Afterward he advanced to national office, being elected to the United States House of Representatives, where he served one term from March 4, 1917 to March 3, 1919. He was elected to the United States Senate in 1918, and served from March 4, 1919 until his death at age 48 in 1925. In the Senate, McCormick was chairman of the Committee on Expenditures in the Department of Labor and the Committee on Expenditures in Executive Departments.

McCormick lost the nomination in 1924 to Charles S. Deneen. He died on February 25, 1925 in a hotel room in Washington, DC.[5] Although it was kept quiet at the time, his death was considered suicide.[6] McCormick was interred in Middle Creek Cemetery, near Byron, Illinois.[7]

Family tree

Template:McCormick Chicago family tree

References

  • American National Biography
  • Dictionary of American Biography
  • Miller, Kristie. Ruth Hanna McCormick: A Life in Politics from 1880 to 1944. Albuquerque, NM: University of New Mexico Press, 1992
  • Stone, Ralph A. "Two Illinois Senators Among the Irreconcileables." Mississippi Valley Historical Review 50 (December 1963): 443-65.
Template:Error
Preceded by
Burnett M. Chiperfield
U.S. Representative from Illinois
1917–1919
Succeeded by
Richard Yates
Template:Error
Preceded by
J. Hamilton Lewis
Class 2 U.S. Senator from Illinois
1919–1925
Succeeded by
Charles S. Deneen

Template:USSenIL

This article was sourced from Creative Commons Attribution-ShareAlike License; additional terms may apply.
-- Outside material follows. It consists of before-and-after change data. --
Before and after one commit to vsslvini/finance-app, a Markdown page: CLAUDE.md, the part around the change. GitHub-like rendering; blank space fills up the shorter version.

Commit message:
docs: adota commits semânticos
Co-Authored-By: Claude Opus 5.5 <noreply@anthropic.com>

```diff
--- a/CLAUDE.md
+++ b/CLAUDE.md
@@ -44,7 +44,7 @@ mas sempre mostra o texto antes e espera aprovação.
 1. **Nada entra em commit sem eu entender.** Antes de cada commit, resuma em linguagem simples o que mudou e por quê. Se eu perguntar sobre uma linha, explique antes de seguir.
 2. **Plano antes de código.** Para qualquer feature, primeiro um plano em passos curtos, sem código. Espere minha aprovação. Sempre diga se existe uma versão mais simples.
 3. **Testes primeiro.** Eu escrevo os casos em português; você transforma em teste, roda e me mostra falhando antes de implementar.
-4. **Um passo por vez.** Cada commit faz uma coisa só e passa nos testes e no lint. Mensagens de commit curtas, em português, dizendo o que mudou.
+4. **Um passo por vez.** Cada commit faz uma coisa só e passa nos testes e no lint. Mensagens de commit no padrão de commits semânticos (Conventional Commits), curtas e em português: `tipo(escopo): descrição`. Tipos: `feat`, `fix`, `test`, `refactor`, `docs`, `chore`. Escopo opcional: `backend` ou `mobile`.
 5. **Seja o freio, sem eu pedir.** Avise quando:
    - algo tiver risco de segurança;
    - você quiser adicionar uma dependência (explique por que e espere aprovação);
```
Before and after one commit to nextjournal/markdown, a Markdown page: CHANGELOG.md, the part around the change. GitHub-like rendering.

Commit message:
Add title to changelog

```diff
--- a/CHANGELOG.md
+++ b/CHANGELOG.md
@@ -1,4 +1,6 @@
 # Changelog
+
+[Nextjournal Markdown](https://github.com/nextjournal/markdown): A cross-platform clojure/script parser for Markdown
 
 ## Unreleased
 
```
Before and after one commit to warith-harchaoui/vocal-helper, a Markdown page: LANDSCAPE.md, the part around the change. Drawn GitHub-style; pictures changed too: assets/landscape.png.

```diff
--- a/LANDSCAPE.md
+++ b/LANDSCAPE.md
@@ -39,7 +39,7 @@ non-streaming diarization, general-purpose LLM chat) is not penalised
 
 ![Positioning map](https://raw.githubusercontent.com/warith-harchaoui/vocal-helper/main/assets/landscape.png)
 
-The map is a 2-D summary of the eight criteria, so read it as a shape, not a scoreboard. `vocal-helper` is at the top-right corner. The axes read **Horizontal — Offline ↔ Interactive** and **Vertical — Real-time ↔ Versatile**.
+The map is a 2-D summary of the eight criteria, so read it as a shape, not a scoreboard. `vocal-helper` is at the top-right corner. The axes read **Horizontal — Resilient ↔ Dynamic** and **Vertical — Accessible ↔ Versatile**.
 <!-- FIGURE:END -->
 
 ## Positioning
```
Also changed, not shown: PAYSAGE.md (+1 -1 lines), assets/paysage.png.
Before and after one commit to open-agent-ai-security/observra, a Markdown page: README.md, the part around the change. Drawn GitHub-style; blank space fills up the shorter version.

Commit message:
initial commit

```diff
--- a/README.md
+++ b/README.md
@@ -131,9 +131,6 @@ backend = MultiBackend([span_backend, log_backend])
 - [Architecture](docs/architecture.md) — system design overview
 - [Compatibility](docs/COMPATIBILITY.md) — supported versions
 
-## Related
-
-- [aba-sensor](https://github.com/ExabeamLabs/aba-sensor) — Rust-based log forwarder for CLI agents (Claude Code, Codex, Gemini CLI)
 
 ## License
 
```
World Heritage Encyclopedia content is assembled from numerous content providers, Open Access Publishing, and in compliance with The Fair Access to Science and Technology Research Act (FASTR), Wikimedia Foundation, Inc., Public Library of Science, The Encyclopedia of Life, Open Book Publishers (OBP), PubMed, U.S. National Library of Medicine, National Center for Biotechnology Information, U.S. National Library of Medicine, National Institutes of Health (NIH), U.S. Department of Health & Human Services, and USA.gov, which sources content from all federal, state, local, tribal, and territorial government publication portals (.gov, .mil, .edu). Funding for USA.gov and content contributors is made possible from the U.S. Congress, E-Government Act of 2002.
 
Crowd sourced content that is contributed to World Heritage Encyclopedia is peer reviewed and edited by our editorial staff to ensure quality scholarly research articles.
 
By using this site, you agree to the Terms of Use and Privacy Policy. World Heritage Encyclopedia™ is a registered trademark of the World Public Library Association, a non-profit organization.
 


Copyright © World Library Foundation. All rights reserved. eBooks from Project Gutenberg are sponsored by the World Library Foundation,
a 501c(4) Member's Support Non-Profit Organization, and is NOT affiliated with any governmental agency or department.